The legal fight continues in the lawsuit brought by several West 7th businesses against the City of St. Paul and Freedom House, the daytime homeless shelter opened last winter to provide a place for unsheltered people to spend time while COVID has shut public spaces.
The businesses (Tom Reid’s Hockey Pub, Art Farm, 262 Fort Road, LLC, TD Wright and others) sued in November 2021. In the complaint, they claim that the city ordinance that allowed Freedom House to operate is invalid and that the city breached its duties as owner of the property to keep the activities of its tenant in line. The plaintiffs also claim that Freedom House has negligently operated the facility, listing over a hundred the shelter.
After filing the lawsuit, the businesses immediately sought a temporary restraining order (TRO) from the court, asking that the court stop the city and Freedom House from operating the facility. Affidavits and statements from over a dozen businesses and residents describe incidents caused by the visitors to Freedom House, including public urination and defecation; intoxicated people on private property; harassment of business customers, vomit and syringes left on the sidewalks, trash and shopping carts surrounding the building; fights between Freedom House clients and threats to business owners.
Freedom House argued that the TRO would harm its unsheltered clients should the facility be closed, claiming that the plaintiffs “simply do not wish to see the poor.”
The City of St. Paul argued that they have the power under state law to enact ordinances that allow the facility and that the businesses cannot force the city to enforce its pre-COVID zoning code. Both Freedom House and the city meanwhile stress that they have been working on solutions to the problems raised by the businesses.
The city has also asked Judge Patrick Diamond to dismiss the claims against it, claiming statutory and official immunity against the claims. The city also claims that it has no duty to control the actions of its tenant, Freedom House. The plaintiffs have opposed dismissal, arguing that it’s too early in the case and that the facts must be fully determined before a dismissal can be considered.
A hearing on the temporary restraining order was held on Dec. 28, and a hearing on the motion to dismiss was held on Feb. 17. Diamond took both matters under advisement and had not issued a decision by the time of this issue’s publication. Federal law allows up to 90 days for deliberation.

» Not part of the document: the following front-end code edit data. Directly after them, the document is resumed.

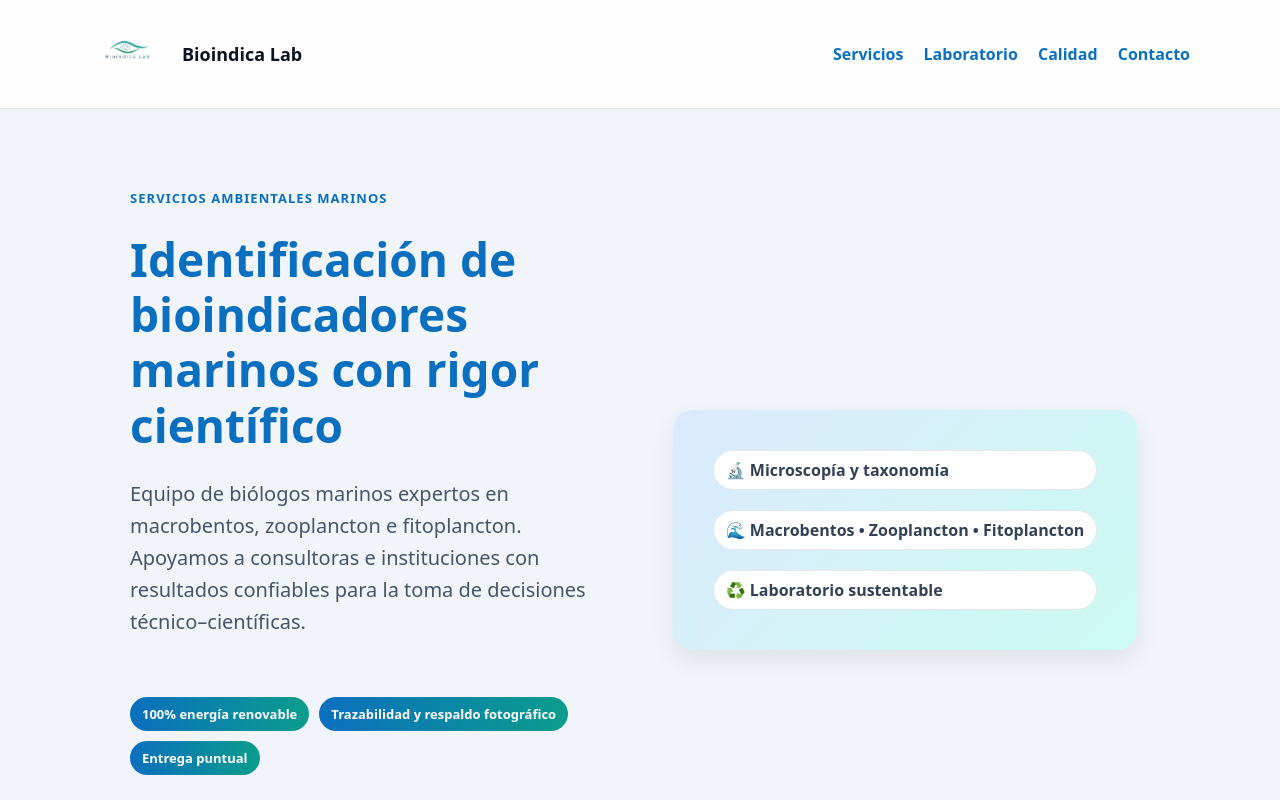
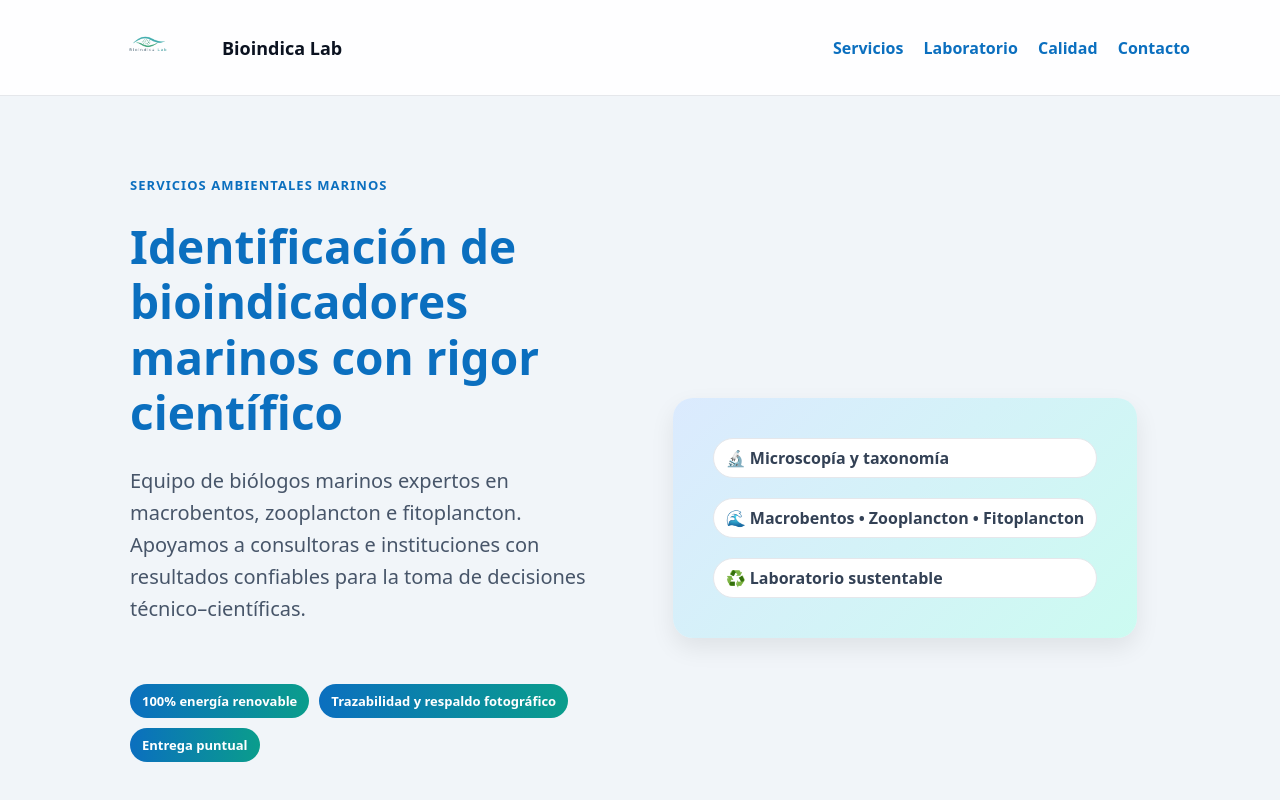
Before and after one commit to Nelsonhidalgo/Bioindica-web, a plain HTML site: page index.html in a window 1280 px wide. Shown: the top 800 px of the page. Drawn offline with Linux system fonts and the light colour scheme.

Commit message:
Update index.html

```diff
--- a/index.html
+++ b/index.html
@@ -22,7 +22,7 @@
     .wrap{max-width:1100px;margin:0 auto;padding:0 20px}
     .nav{display:flex;align-items:center;justify-content:space-between;padding:14px 0}
     .brand{display:flex;gap:12px;align-items:center}
-    .brand .logo{width:80px;height:80px;border-radius:50%;object-fit:cover;display:block}
+    .brand .logo{width:120px;height:auto;object-fit:cover;display:block}
     .brand h1{font-size:18px;margin:0;color:var(--negro)}
     .nav a{margin-left:16px;font-weight:600}
     .hero{display:grid;grid-template-columns:1.05fr .95fr;gap:28px;align-items:center;padding:56px 0; border-radius:20px}
```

Diane Gerth is a board member of the Community Reporter.
by Diane Gerth